An exact copy of all the lines below is required, with every image left out.

Segment Open

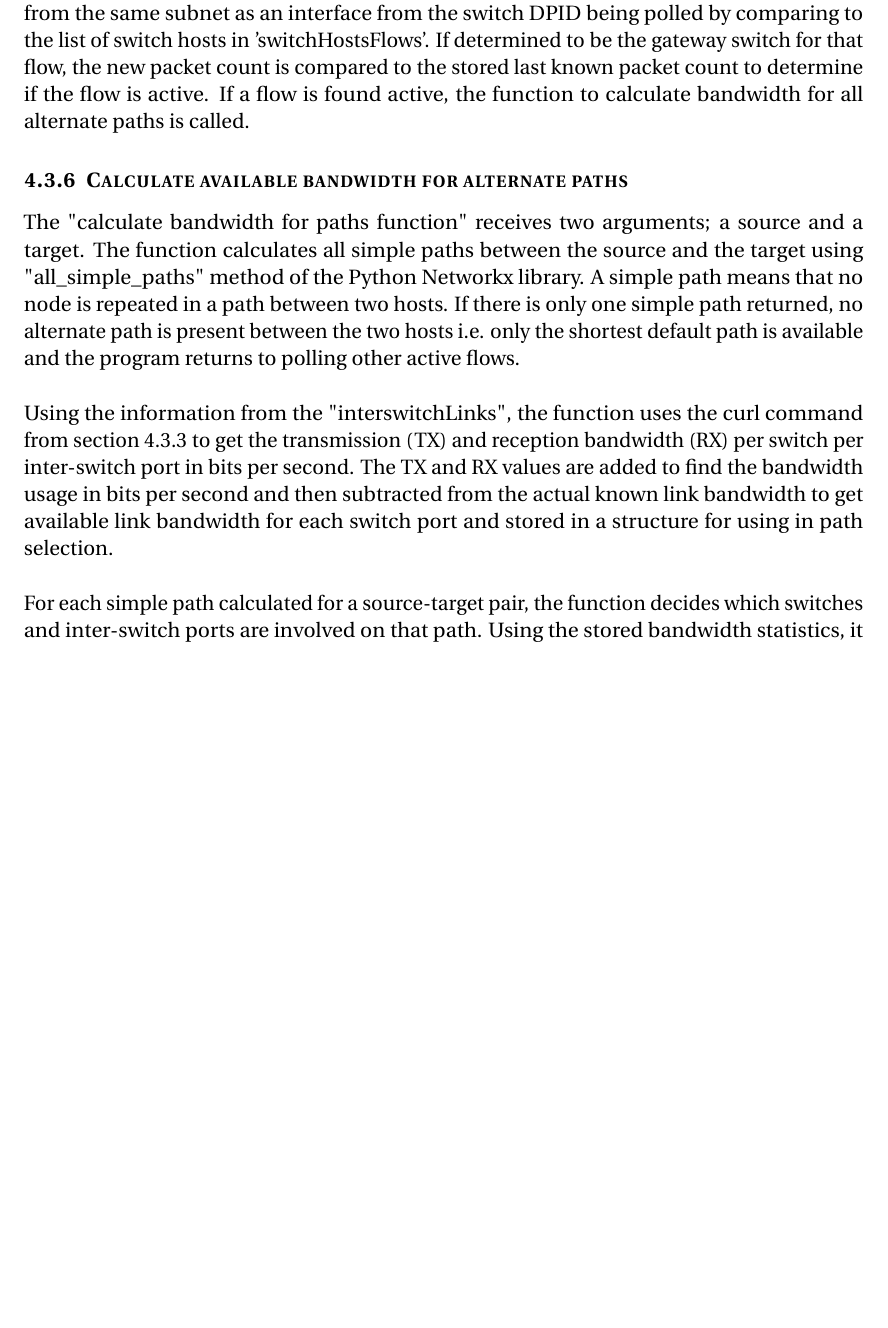
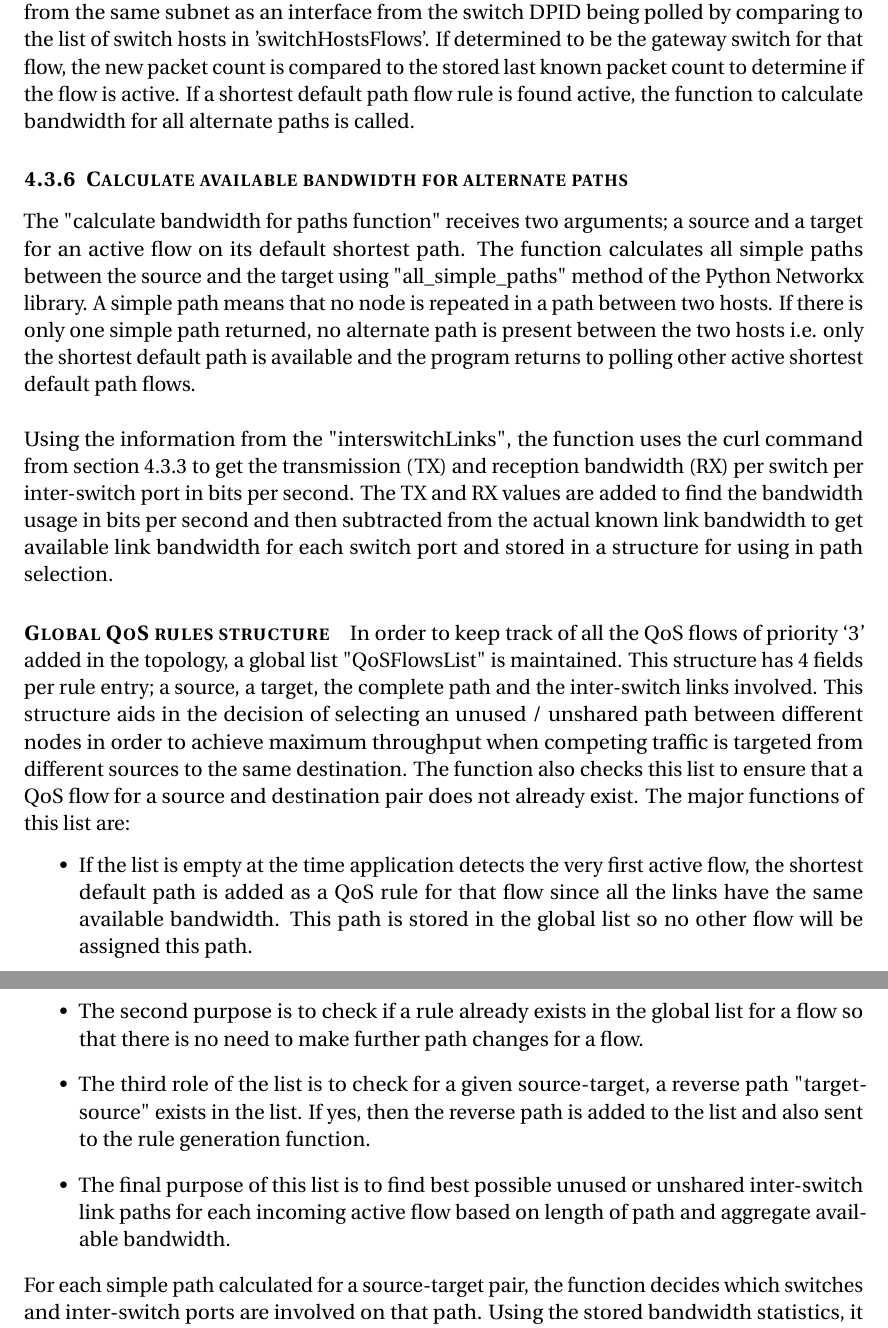
Before and after one commit to Sumairah92/Latex-Reports, a LaTeX document (Smartgrid.tex): part of page 10 of 12 before the commit and two parts of pages 10 and 11 of 13 after it, the two joined at a grey line, cut so that both start at the same text, the shorter picture padded with empty space. Compiled offline with pdfLaTeX.

Commit message:
Added files via upload

```diff
--- a/Smartgrid.tex
+++ b/Smartgrid.tex
@@ -211,15 +215,21 @@ As described in section 4.3.2, the structure "switchHostsFlows" keeps track of t
 "curl -s http://<controllerIp>/wm/core/switch/<switchDPID>'/flow/json"
 \end{center}
 }
-For each shortest default path flow rule returned, the application checks if the source IP is from the same subnet as an interface from the switch DPID being polled by comparing to the list of switch hosts in 'switchHostsFlows'. If determined to be the gateway switch for that flow, the new packet count is compared to the stored last known packet count to determine if the flow is active. If a flow is found active, the function to calculate bandwidth for all alternate paths is called.
+For each shortest default path flow rule returned, the application checks if the source IP is from the same subnet as an interface from the switch DPID being polled by comparing to the list of switch hosts in 'switchHostsFlows'. If determined to be the gateway switch for that flow, the new packet count is compared to the stored last known packet count to determine if the flow is active. If a shortest default path flow rule is found active, the function to calculate bandwidth for all alternate paths is called.
 
 \subsubsection{Calculate available bandwidth for alternate paths}
-The "calculate bandwidth for paths function" receives two arguments; a source and a target. The function calculates all simple paths between the source and the target using "all\_simple\_paths" method of the Python Networkx library. A simple path means that no node is repeated in a path between two hosts. If there is only one simple path returned, no alternate path is present between the two hosts i.e. only the shortest default path is available and the program returns to polling other active flows.
+The "calculate bandwidth for paths function" receives two arguments; a source and a target for an active flow on its default shortest path. The function calculates all simple paths between the source and the target using "all\_simple\_paths" method of the Python Networkx library. A simple path means that no node is repeated in a path between two hosts. If there is only one simple path returned, no alternate path is present between the two hosts i.e. only the shortest default path is available and the program returns to polling other active shortest default path flows.
 \\
 \\
 Using the information from the "interswitchLinks", the function uses the curl command from section 4.3.3 to get the transmission (TX) and reception bandwidth (RX) per switch per inter-switch port in bits per second. The TX and RX values are added to find the bandwidth usage in bits per second and then subtracted from the actual known link bandwidth to get available link bandwidth for each switch port and stored in a structure for using in path selection.
-\\
-\\
+\paragraph{Global QoS rules structure}
+In order to keep track of all the QoS flows of priority `3' added in the topology, a global list "QoSFlowsList" is maintained. This structure has 4 fields per rule entry; a source, a target, the complete path and the inter-switch links involved. This structure aids in the decision of selecting an unused / unshared path between different nodes in order to achieve maximum throughput when competing traffic is targeted from different sources to the same destination. The function also checks this list to ensure that a QoS flow for a source and destination pair does not already exist. The major functions of this list are:
+\begin{itemize}
+\item If the list is empty at the time application detects the very first active flow, the shortest default path is added as a QoS rule for that flow since all the links have the same available bandwidth. This path is stored in the global list so no other flow will be assigned this path.
+\item The second purpose is to check if a rule already exists in the global list for a flow so that there is no need to make further path changes for a flow.
+\item The third role of the list is to check for a given source-target, a reverse path "target-source" exists in the list. If yes, then the reverse path is added to the list and also sent to the rule generation function.
+\item The final purpose of this list is to find best possible unused or unshared inter-switch link paths for each incoming active flow based on length of path and aggregate available bandwidth.
+\end{itemize}
 For each simple path calculated for a source-target pair, the function decides which switches and inter-switch ports are involved on that path. Using the stored bandwidth statistics, it calculates the available bandwidth for each path by finding the minimum available bandwidth for a link involved in that path.
 \\
 \\
```
Also changed, not shown: Smartgrid.pdf, h123W.png (added), h123WO.png (added), pathh1h3.png (added), pathh2h3.png (added), Smartgrid.tex (18 more changed lines), 5 other files.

Segment Closed

Solution to the problem -
Before and after one commit to Sumairah92/Latex-Reports, a LaTeX document (Smartgrid.tex): part of page 10 of 12 before the commit and two parts of pages 10 and 11 of 13 after it, the two joined at a grey line, cut so that both start at the same text, the shorter picture padded with empty space. Compiled offline with pdfLaTeX.

Commit message:
Added files via upload

```diff
--- a/Smartgrid.tex
+++ b/Smartgrid.tex
@@ -211,15 +215,21 @@ As described in section 4.3.2, the structure "switchHostsFlows" keeps track of t
 "curl -s http://<controllerIp>/wm/core/switch/<switchDPID>'/flow/json"
 \end{center}
 }
-For each shortest default path flow rule returned, the application checks if the source IP is from the same subnet as an interface from the switch DPID being polled by comparing to the list of switch hosts in 'switchHostsFlows'. If determined to be the gateway switch for that flow, the new packet count is compared to the stored last known packet count to determine if the flow is active. If a flow is found active, the function to calculate bandwidth for all alternate paths is called.
+For each shortest default path flow rule returned, the application checks if the source IP is from the same subnet as an interface from the switch DPID being polled by comparing to the list of switch hosts in 'switchHostsFlows'. If determined to be the gateway switch for that flow, the new packet count is compared to the stored last known packet count to determine if the flow is active. If a shortest default path flow rule is found active, the function to calculate bandwidth for all alternate paths is called.
 
 \subsubsection{Calculate available bandwidth for alternate paths}
-The "calculate bandwidth for paths function" receives two arguments; a source and a target. The function calculates all simple paths between the source and the target using "all\_simple\_paths" method of the Python Networkx library. A simple path means that no node is repeated in a path between two hosts. If there is only one simple path returned, no alternate path is present between the two hosts i.e. only the shortest default path is available and the program returns to polling other active flows.
+The "calculate bandwidth for paths function" receives two arguments; a source and a target for an active flow on its default shortest path. The function calculates all simple paths between the source and the target using "all\_simple\_paths" method of the Python Networkx library. A simple path means that no node is repeated in a path between two hosts. If there is only one simple path returned, no alternate path is present between the two hosts i.e. only the shortest default path is available and the program returns to polling other active shortest default path flows.
 \\
 \\
 Using the information from the "interswitchLinks", the function uses the curl command from section 4.3.3 to get the transmission (TX) and reception bandwidth (RX) per switch per inter-switch port in bits per second. The TX and RX values are added to find the bandwidth usage in bits per second and then subtracted from the actual known link bandwidth to get available link bandwidth for each switch port and stored in a structure for using in path selection.
-\\
-\\
+\paragraph{Global QoS rules structure}
+In order to keep track of all the QoS flows of priority `3' added in the topology, a global list "QoSFlowsList" is maintained. This structure has 4 fields per rule entry; a source, a target, the complete path and the inter-switch links involved. This structure aids in the decision of selecting an unused / unshared path between different nodes in order to achieve maximum throughput when competing traffic is targeted from different sources to the same destination. The function also checks this list to ensure that a QoS flow for a source and destination pair does not already exist. The major functions of this list are:
+\begin{itemize}
+\item If the list is empty at the time application detects the very first active flow, the shortest default path is added as a QoS rule for that flow since all the links have the same available bandwidth. This path is stored in the global list so no other flow will be assigned this path.
+\item The second purpose is to check if a rule already exists in the global list for a flow so that there is no need to make further path changes for a flow.
+\item The third role of the list is to check for a given source-target, a reverse path "target-source" exists in the list. If yes, then the reverse path is added to the list and also sent to the rule generation function.
+\item The final purpose of this list is to find best possible unused or unshared inter-switch link paths for each incoming active flow based on length of path and aggregate available bandwidth.
+\end{itemize}
 For each simple path calculated for a source-target pair, the function decides which switches and inter-switch ports are involved on that path. Using the stored bandwidth statistics, it calculates the available bandwidth for each path by finding the minimum available bandwidth for a link involved in that path.
 \\
 \\
```
Also changed, not shown: Smartgrid.pdf, h123W.png (added), h123WO.png (added), pathh1h3.png (added), pathh2h3.png (added), Smartgrid.tex (18 more changed lines), 5 other files.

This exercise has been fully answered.